| Given records |
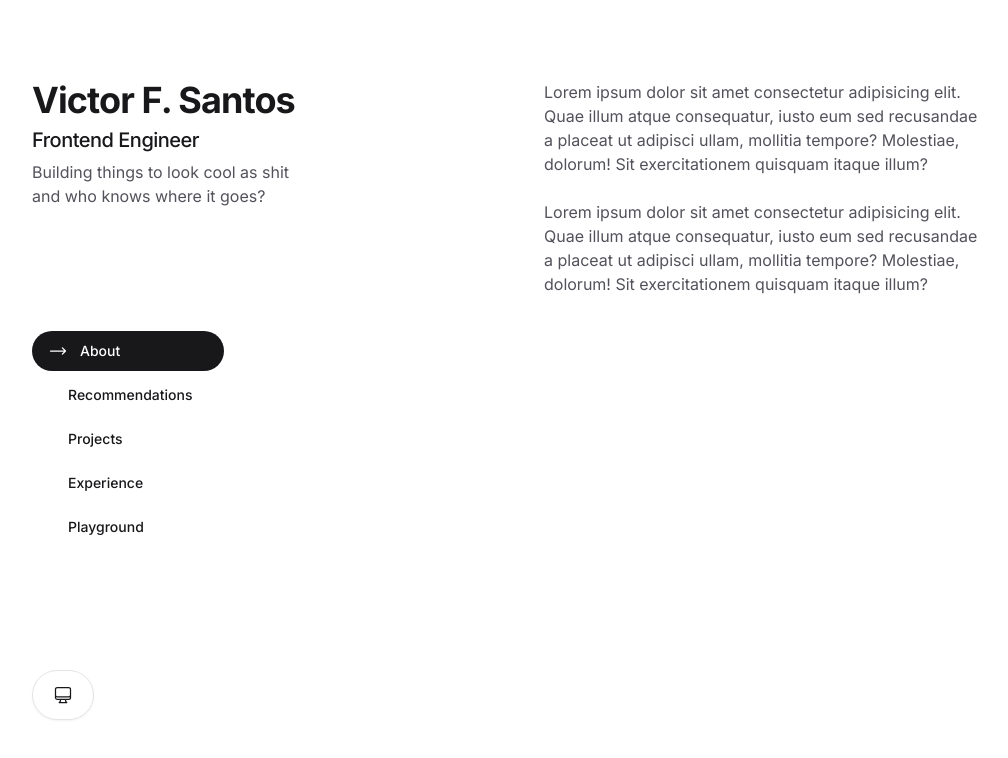
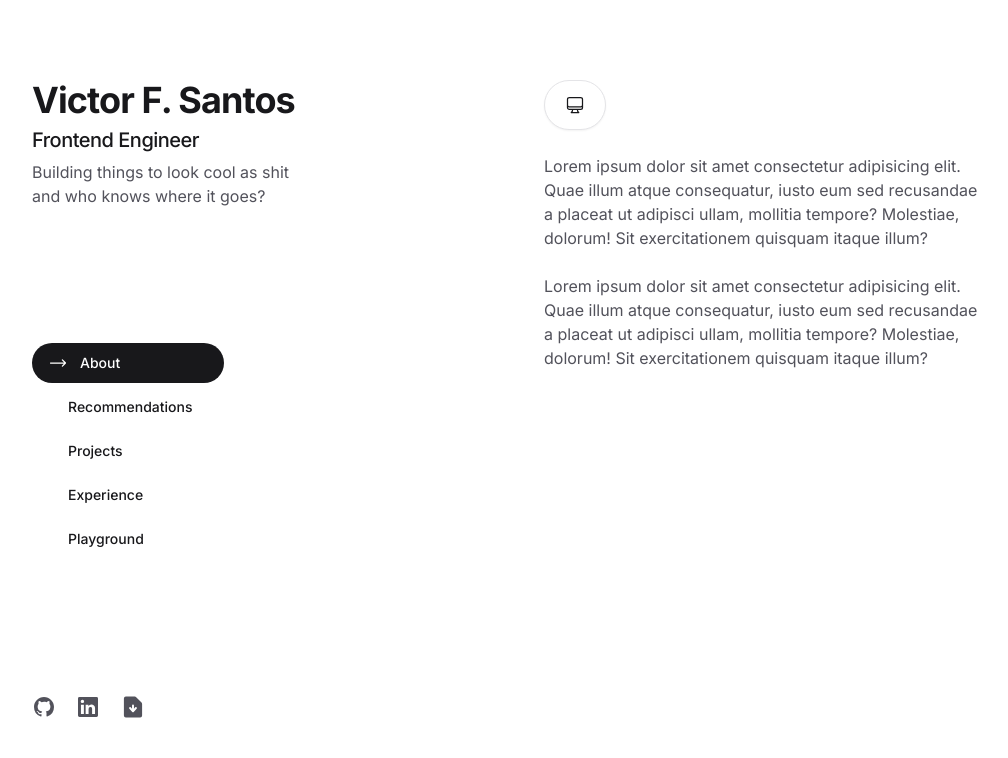
Before and after one commit to victorgaard/portfolio-v2, a Next.js app: page / in a window 1280 px wide. Shown: the top 758 px of the page, without its empty margins (96-1104 px from the left). Built offline with nearby package versions, Linux system fonts and the light colour scheme.

Commit message:
feat: socials component

```diff
--- /dev/null
+++ b/app/components/Socials.tsx
@@ -0,0 +1,40 @@
+import { DocumentArrowDownIcon } from "@heroicons/react/20/solid";
+import GithubIcon from "../icons/GithubIcon";
+import LinkedInIcon from "../icons/LinkedInIcon";
+import Tooltip from "./Tooltip";
+
+function Socials() {
+  return (
+    <div className="flex items-center gap-5">
+      <a
+        href="https://github.com/victorgaard"
+        target="_blank"
+        rel="noreferrer"
+        className="relative"
+      >
+        <GithubIcon className="peer text-zinc-600 transition-all hover:text-zinc-900 dark:text-zinc-400 hover:dark:text-white" />
+        <Tooltip>Github profile</Tooltip>
+      </a>
+      <a
+        href="https://www.linkedin.com/in/victor-ferreira-santos/"
+        target="_blank"
+        rel="noreferrer"
+        className="relative"
+      >
+        <LinkedInIcon className="peer text-zinc-600 transition-all hover:text-zinc-900 dark:text-zinc-400 hover:dark:text-white" />
+        <Tooltip>LinkedIn profile</Tooltip>
+      </a>
+      <a
+        href="https://www.linkedin.com/in/victor-ferreira-santos/"
+        target="_blank"
+        rel="noreferrer"
+        className="relative"
+      >
+        <DocumentArrowDownIcon className="peer h-[26px] w-[26px] text-zinc-600 transition-all hover:text-zinc-900 dark:text-zinc-400 hover:dark:text-white" />
+        <Tooltip>Download CV</Tooltip>
+      </a>
+    </div>
+  );
+}
+
+export default Socials;
--- /dev/null
+++ b/app/components/Tooltip.tsx
@@ -0,0 +1,11 @@
+import { PropsWithChildren } from "react";
+
+function Tooltip({ children }: PropsWithChildren) {
+  return (
+    <div className="animate-fade-in-up absolute -top-10 left-0 hidden whitespace-nowrap rounded-lg bg-zinc-900 px-2 py-1 text-sm font-medium text-white peer-hover:block dark:bg-white dark:text-zinc-900">
+      {children}
+    </div>
+  );
+}
+
+export default Tooltip;
--- a/app/page.tsx
+++ b/app/page.tsx
@@ -1,4 +1,5 @@
 import Navbar from "./components/Navbar";
+import Socials from "./components/Socials";
 import ThemeDropdown from "./components/ThemeDropdown";
 import { Typography } from "./components/Typography";
 
@@ -26,10 +27,11 @@ export default function Home() {
             </Typography.Paragraph>
           </div>
           <Navbar sectionIds={sectionIds} />
+          <Socials />
+        </aside>
+        <div>
+          <section id="about" className="pt-20 h-[2000px] flex flex-col gap-6 w-full [text-wrap:balance]">
           <ThemeDropdown />
-        </aside>
-        <div className="py-20">
-          <section id="about" className="h-[2000px] flex flex-col gap-6 w-full [text-wrap:balance]">
             <Typography.Paragraph>
               Lorem ipsum dolor sit amet consectetur adipisicing elit. Quae
               illum atque consequatur, iusto eum sed recusandae a placeat ut
--- a/tailwind.config.ts
+++ b/tailwind.config.ts
@@ -18,10 +18,21 @@ const config: Config = {
             opacity: "1",
           },
         },
+        "fade-in-up": {
+          "0%": {
+            opacity: "0.5",
+            transform: "translateY(15%)",
+          },
+          "100%": {
+            opacity: "1",
+            transform: "translateY(0)",
+          },
+        },
       },
       animation: {
         "fade-in": "fade-in 250ms ease forwards",
         "fade-in-long": "fade-in 400ms ease forwards",
+        "fade-in-up": "fade-in-up 250ms ease forwards",
       },
       backgroundImage: {
         "gradient-radial": "radial-gradient(var(--tw-gradient-stops))",
```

| Assigned task |
List the lines of the records where "transition" occurs.

| Finished exercise |
+        <GithubIcon className="peer text-zinc-600 transition-all hover:text-zinc-900 dark:text-zinc-400 hover:dark:text-white" />
+        <LinkedInIcon className="peer text-zinc-600 transition-all hover:text-zinc-900 dark:text-zinc-400 hover:dark:text-white" />
+        <DocumentArrowDownIcon className="peer h-[26px] w-[26px] text-zinc-600 transition-all hover:text-zinc-900 dark:text-zinc-400 hover:dark:text-white" />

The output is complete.